  • provide an understanding of the benefits and limitations of reason in personal and social life
  • promote discussion on the issue of ‘progress’ in politics, science and technology: what does it mean to ‘make progress’?


By the end of this course, you should be able to:

  • understand the term ‘enlightenment’ and the complexity of its uses and applications in history
  • understand the relationship between the eighteenth century and now
  • possess a greater ability to reason about your own human nature and the workings of your own mind
  • possess a greater ability to discuss philosophical ideas and see a pattern in those ideas
  • better assess your own ideas against the ideas of the philosopher we have studied
  • know how to research the topic further.


Central concepts of the enlightenment

General introduction to the period and its philosophy of reason, science, liberty, autonomy and secularism.

Jonathan Swift, 1667-1745

Gulliver’s Travels sets a high standard for political and social satire, which influences much of the eighteenth century.

Voltaire, 1694-1778

Voltaire’s polemics influenced both the American and French Revolutions. He was an advocate of civil liberties, freedom of religion and free trade in economics.

Rousseau, 1712-1778

We will study Rousseau’s theory of the ‘general will’ and gage its connection to later socialist ideas.

Adam Smith, 1723-1790

The Wealth of Nations is considered by many to be the foundational text of Modern economics.

Hume, 1711-1766

We will study Hume’s Epistemology and Psychology, and his work on custom and reason. Hume asks: Should our account of personal identity differ from our account of the identity of physical objects? Text: Enquiry Concerning Human Understanding.

Kant, 1724-1804: The autonomous human subject

Kant’s philosophy had a profound impact on all subsequent theory, including law and psychology. Kant asks: Can you be a moral agent without autonomy? Texts: Critique of Pure Reason; Critique of Practical Reason.

Kant on power, imagination and idealism

Can a transcendental idealist also be an empirical realist?

Mary Wollstonecraft, 1759-1797: A revolutionary life

We will study Wollstonecraft’s critique of the public/private split; the limits of state intervention into private matters; and her proposals on how to bring about equality between the classes and between men and women? Text: The Vindication of the Rights of Women.

Hegel, 1770-1831: the end of history.

We will consider his theory of the Modern state, and his Phenomenology of Mind.

Delivery style



Handouts are provided in class.


  • Expert trainers
  • Central locations
  • Course materials – yours to keep
  • CCE Statement of Completion

What others say.
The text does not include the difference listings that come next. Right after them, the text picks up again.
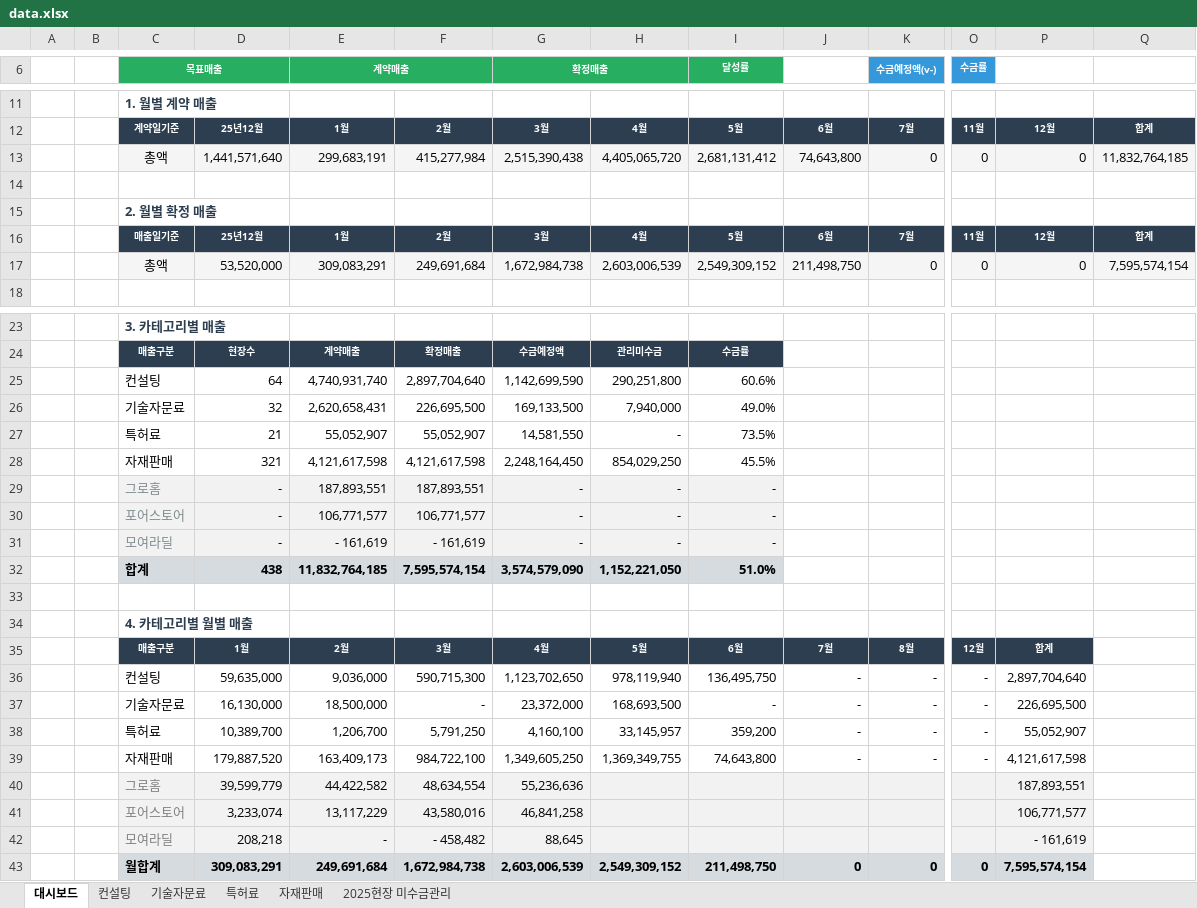
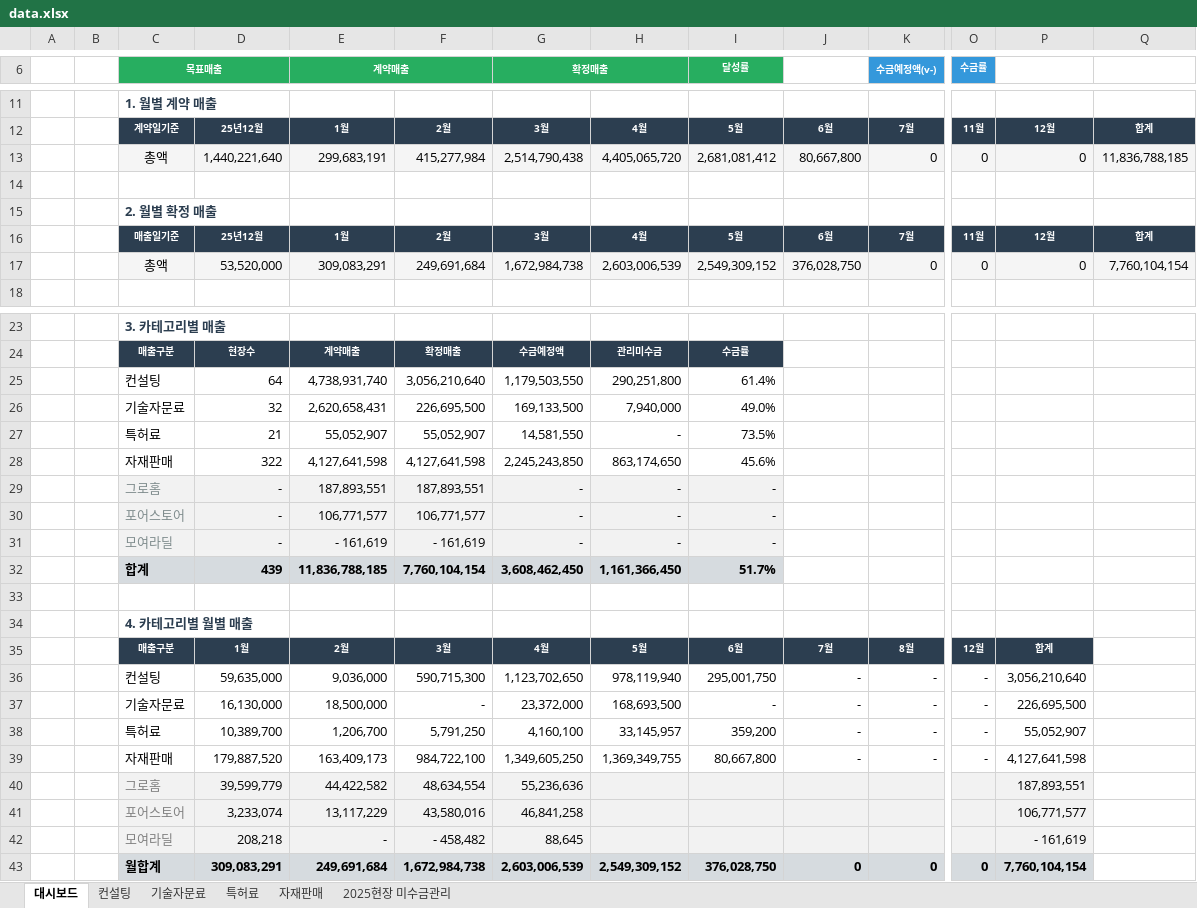
Before and after one commit to pourmc13546/payment-dashboard, an Excel workbook: data.xlsx, sheet 대시보드, drawn as a sheet; only a part is shown, gaps mark what is left out; values as stored, in another font and other column widths than the file's, no borders; removed rows and columns are numbered as before the commit, all else as after; rows hold the shown columns only; the diff covers the shown part only; the diff names each change by its address in the sheet, - before the commit and + after, or states it on an @@ line.

```diff
--- a/data.xlsx (sheet 대시보드)
+++ b/data.xlsx (sheet 대시보드)
-D13: 1,441,571,640
+D13: 1,440,221,640
-G13 (확정매출): 2,515,390,438
+G13 (확정매출): 2,514,790,438
-I13 (달성률): 2,681,131,412
+I13 (달성률): 2,681,081,412
-J13: 74,643,800
+J13: 80,667,800
-Q13: 11,832,764,185
+Q13: 11,836,788,185
-J17: 211,498,750
+J17: 376,028,750
-Q17: 7,595,574,154
+Q17: 7,760,104,154
-row 25:  |  | 컨설팅 | 64 | 4,740,931,740 | 2,897,704,640 | 1,142,699,590 | 290,251,800 | 60.6%
+row 25:  |  | 컨설팅 | 64 | 4,738,931,740 | 3,056,210,640 | 1,179,503,550 | 290,251,800 | 61.4%
-row 28:  |  | 자재판매 | 321 | 4,121,617,598 | 4,121,617,598 | 2,248,164,450 | 854,029,250 | 45.5%
+row 28:  |  | 자재판매 | 322 | 4,127,641,598 | 4,127,641,598 | 2,245,243,850 | 863,174,650 | 45.6%
-row 32:  |  | 합계 | 438 | 11,832,764,185 | 7,595,574,154 | 3,574,579,090 | 1,152,221,050 | 51.0%
+row 32:  |  | 합계 | 439 | 11,836,788,185 | 7,760,104,154 | 3,608,462,450 | 1,161,366,450 | 51.7%
-I36 (달성률): 136,495,750
+I36 (달성률): 295,001,750
-P36: 2,897,704,640
+P36: 3,056,210,640
-I39 (달성률): 74,643,800
+I39 (달성률): 80,667,800
-P39: 4,121,617,598
+P39: 4,127,641,598
-I43 (달성률): 211,498,750
+I43 (달성률): 376,028,750
-P43: 7,595,574,154
+P43: 7,760,104,154
```
Also changed, not shown: 1 added row, 1 removed row and 1 edited cell elsewhere in this sheet, sheet 자재판매, sheet 컨설팅, sheet 2025현장 미수금관리, hidden cells.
  • An amazing teacher. So well researched no matter what the topic. As well as philosophy, the course covers history, ethics, art and feminism, right up to current situations. Intensely interesting, especially in a world in which it is hard to find discussions of value. Student contributions are encouraged which I find invaluable.
  • I left the course feeling enlightened!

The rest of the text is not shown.